And the Afghan opium problem is just another example of how we insist, in the face of failure, on doing the same thing that already failed, over and over again.


Jer said...

This is a "subsidy" solution, and it's a good one. Buy up the crop yourself and destroy it. The farmers get money (which helps the economy), the traffickers get cut off and the supply goes down.

And, while you're at it, find some other crop that grows just as well in the same land - there has to be something. Pay the farmers 2-3 times the opium rate for whatever that crop is. It doesn't matter if it's useful or not, though it would be best if it were some kind of foodstuff that could be given out to impoverished families in need. If the farmers make more money growing something else, they'll stop growing opium. So fix the market so they grow something else.

This isn't rocket science and it IS an obvious solution. So there are really only two reasons why this hasn't been implemented:

*) Someone in the coalition benefits from the opium trade coming out of Afghanistan. That's the conspiracy theory answer - that the CIA uses the opium trade to generate money for black ops projects. I don't want to believe it myself, but that means the answer is ...

*) We have people in power that are so blinded by "free market ideology" that the obvious solution of subsidies and market manipulation is MORE EVIL to them than the opium trade that funnels money to our enemies.
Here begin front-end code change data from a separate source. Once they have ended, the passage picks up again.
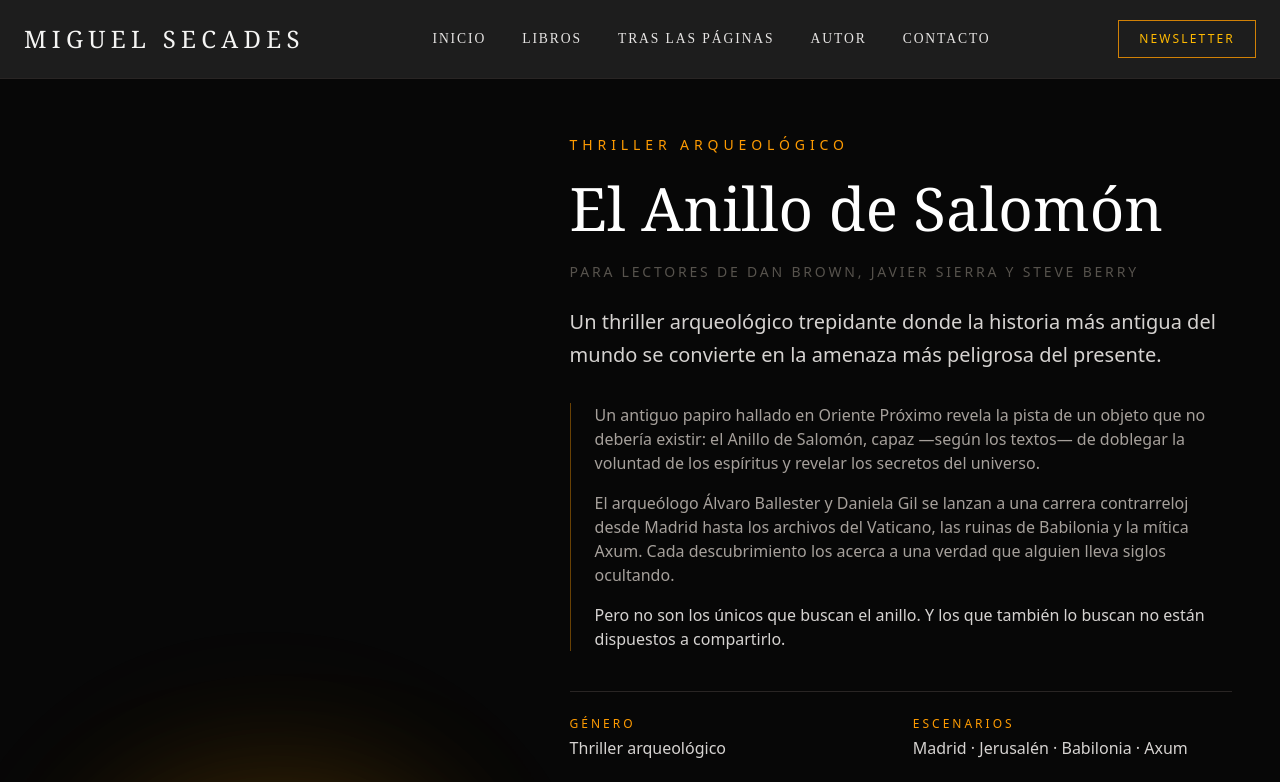
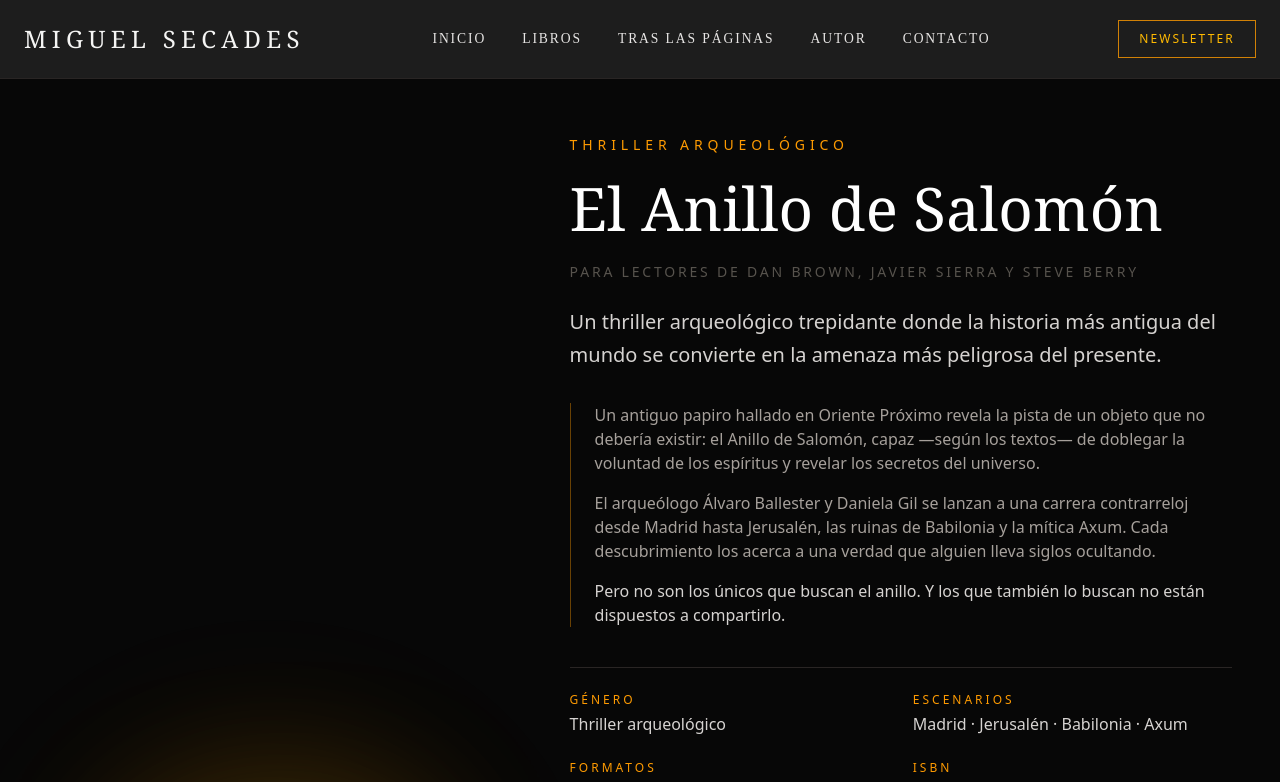
Before and after one commit to MiguelSecadesBYU/miguel-web-platform, a Next.js app: page /books in a window 1280 px wide. Shown: the top 782 px of the page. Built offline with nearby package versions, Linux system fonts and the light colour scheme.

Commit message:
cambiar el vaticano por jerusalen

```diff
--- a/src/app/books/page.tsx
+++ b/src/app/books/page.tsx
@@ -57,7 +57,7 @@ export default function BooksPage() {
             </p>
             <p>
               El arqueólogo Álvaro Ballester y Daniela Gil se lanzan a una
-              carrera contrarreloj desde Madrid hasta los archivos del Vaticano,
+              carrera contrarreloj desde Madrid hasta Jerusalén,
               las ruinas de Babilonia y la mítica Axum. Cada descubrimiento los
               acerca a una verdad que alguien lleva siglos ocultando.
             </p>
```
They would rather have a destructive system in place that doesn't work than a constructive one that runs counter to their beliefs on how ecnomics, government and military occupations are "supposed" to work.

I'm not sure which answer is worse. Which is better - evil or stupid?

Mike said...

"This is a "subsidy" solution, and it's a good one. Buy up the crop yourself and destroy it. The farmers get money (which helps the economy), the traffickers get cut off and the supply goes down."

Until the Taliban or some other group, which can still make millions in opium in Europe or North America, offer the farmers a higher price. Then NATO will have to offer a higher price....and so on...

The problem being that the street price is so high because of prohibition. Decriminalizing or legalizing in the destination countries would greatly reduce the street price, drive out the criminal element and make it fairly unprofitable to grow.

Or one could do, sadly and ironically, what the only group to successfully eradicate the opium crop in Afghanistan did - rule with and iron fist and kill those who grow. They were, of course, the Taliban in the 1990s. That has been the only way that has worked.

Seems to me it might be best to revise our own drug policies, rather than fight a war somewhere else. It hasn't worked in Columbia, why do we think it will work in Afghanistan.

Perhaps just another excuse for a war that has gone badly wrong and off the rails, that really should be stopped.